In his role as the school resource officer (SRO) for the Tustin Unified School District, Officer Sinclair Alfonso is responsible for the safety of students, teachers, and administrators at 16 elementary, two K-8, four middle, and four high schools.
Alfonso’s mission is to maintain safety on campuses and prevent delinquency. Counseling, education and enforcement are all part of the job.
“I have kids myself and wanted to help the community and I thought being a school resource officer would be a good impact on the kids,” said Alfonso, who’s been an SRO for two years and on the job with the Tustin Police Department for seven years.
But while enforcing the law is part of the job, Alfonso said his first goal is usually to connect a struggling or troubled student with the right resources to get back in the right direction.
“A lot of times, putting a kid in juvenile hall is not the right answer,” said Alfonso, “You want to get them resources that help them build themselves up, have confidence in themselves. Usually, they’ve lost confidence.”
Due to the coronavirus pandemic, the 2020-21 school year has been anything but typical for SROs.
Alfonso still makes the rounds among the district’s campuses, but on a given day, a large segment of the student population is learning virtually from home, so monitoring their behavior isn’t always easy.
For students in lower grades, making sure there is adult supervision has been one of Alfonso’s responsibilities.
“Just because they are at home doing online learning, doesn’t mean they should be home by themselves if they are not able to take care of themselves,” Alfonso said. “A lot of kids are at home now. But lately, a lot of kids are coming back, which is a good thing.”
When a student hasn’t been in school or online, there could be a problem which often requires a home visit from the SRO.
“If they don’t want to listen to me, they will usually listen to him,” said Hillview High School Principal Tim O’Donoghue. “These (SROs) are there to help kids.
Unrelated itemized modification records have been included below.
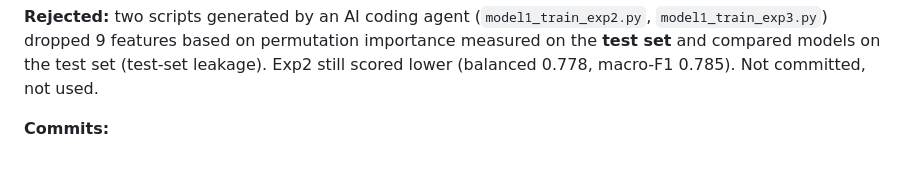
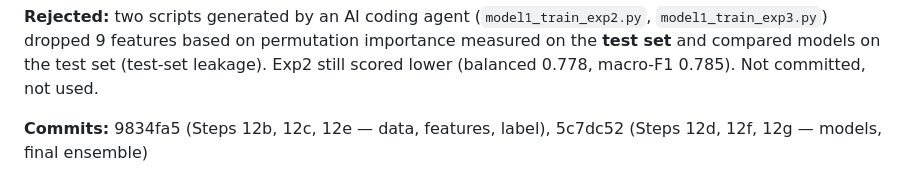
Before and after one commit to ritikaaramani/Green-Building-Assistant, a Markdown page: docs/model1_work_log.md, the part around the change. Drawn GitHub-style.

Commit message:
Model 1: log commit hashes for Steps 12b-12g
Co-Authored-By: Claude Opus 5.5 <noreply@anthropic.com>
Claude-Session: https://claude.ai/code/session_016FvzS5yw1fEFrNUVsdpX8Y

```diff
--- a/docs/model1_work_log.md
+++ b/docs/model1_work_log.md
@@ -545,4 +545,4 @@ Exploration on training buildings only (5-fold CV), run on a copy of the process
 
 **Rejected:** two scripts generated by an AI coding agent (`model1_train_exp2.py`, `model1_train_exp3.py`) dropped 9 features based on permutation importance measured on the **test set** and compared models on the test set (test-set leakage). Exp2 still scored lower (balanced 0.778, macro-F1 0.785). Not committed, not used.
 
-**Commits:** <fill in after committing>
+**Commits:** 9834fa5 (Steps 12b, 12c, 12e — data, features, label), 5c7dc52 (Steps 12d, 12f, 12g — models, final ensemble)
```
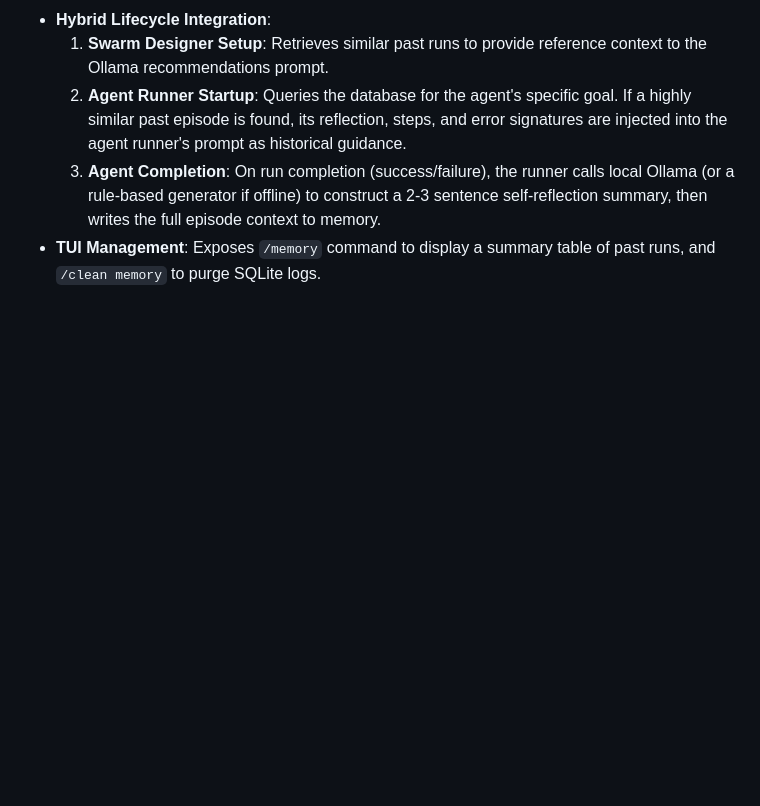
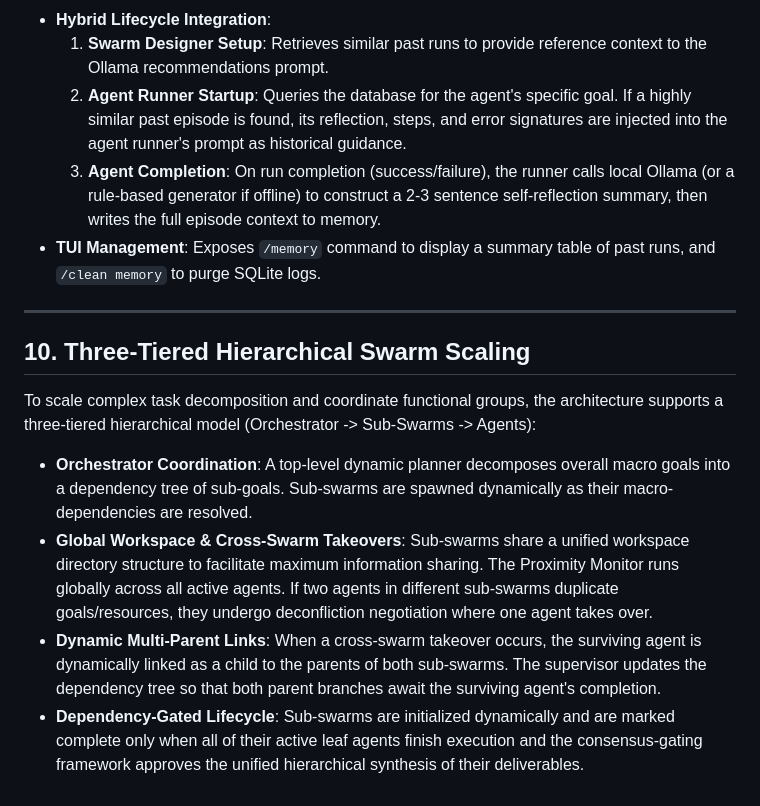
Before and after one commit to yelouis/proximity_swarm, a Markdown page: design_doc.md, the part around the change. GitHub-like rendering; blank space fills up the shorter version.

Commit message:
docs: document aligned design for Three-Tiered Hierarchical Swarm Scaling

```diff
--- a/design_doc.md
+++ b/design_doc.md
@@ -184,3 +184,14 @@ Proximity Swarm V2 integrates an Episodic Memory System for agent runs to facili
   2. **Agent Runner Startup**: Queries the database for the agent's specific goal. If a highly similar past episode is found, its reflection, steps, and error signatures are injected into the agent runner's prompt as historical guidance.
   3. **Agent Completion**: On run completion (success/failure), the runner calls local Ollama (or a rule-based generator if offline) to construct a 2-3 sentence self-reflection summary, then writes the full episode context to memory.
 - **TUI Management**: Exposes `/memory` command to display a summary table of past runs, and `/clean memory` to purge SQLite logs.
+
+---
+
+## 10. Three-Tiered Hierarchical Swarm Scaling
+
+To scale complex task decomposition and coordinate functional groups, the architecture supports a three-tiered hierarchical model (Orchestrator -> Sub-Swarms -> Agents):
+
+- **Orchestrator Coordination**: A top-level dynamic planner decomposes overall macro goals into a dependency tree of sub-goals. Sub-swarms are spawned dynamically as their macro-dependencies are resolved.
+- **Global Workspace & Cross-Swarm Takeovers**: Sub-swarms share a unified workspace directory structure to facilitate maximum information sharing. The Proximity Monitor runs globally across all active agents. If two agents in different sub-swarms duplicate goals/resources, they undergo deconfliction negotiation where one agent takes over.
+- **Dynamic Multi-Parent Links**: When a cross-swarm takeover occurs, the surviving agent is dynamically linked as a child to the parents of both sub-swarms. The supervisor updates the dependency tree so that both parent branches await the surviving agent's completion.
+- **Dependency-Gated Lifecycle**: Sub-swarms are initialized dynamically and are marked complete only when all of their active leaf agents finish execution and the consensus-gating framework approves the unified hierarchical synthesis of their deliverables.
```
They are not there to bust them on campus. They will if they have to, but that is not the reason they are there. They are there to support kids. We get it, and we appreciate it.”
Alfonso starts his day at 6 a.m. and works 10-hour shifts. He has an office at Tustin High School, though he handles calls and makes the rounds among the district campuses.
“When they need me, I’m here for them,” he said.
Alfonso works closely with Tustin High School Assistant Principal Michelle Everitt, who handles issues related to discipline and attendance.
“With his experience, I know that he has seen the whole gamut of cases,” Everitt said. “It’s great to have someone who is so knowledgeable to support us here at Tustin High School.”
There are circumstances in which the SRO’s involvement is necessary, Everitt said, but even when a situation doesn’t involve the law, Alfonso often offers support.
“It’s definitely a two-pronged approach,” Everitt said. “We go through the details of the situation. He does a great job explaining where law enforcement comes into the situation. He’ll reach out to families and reach out to kids in support of what we’re doing on the school side. It’s really nice to have that support and just to supply the kids with all the information so they can make better choices in the future.”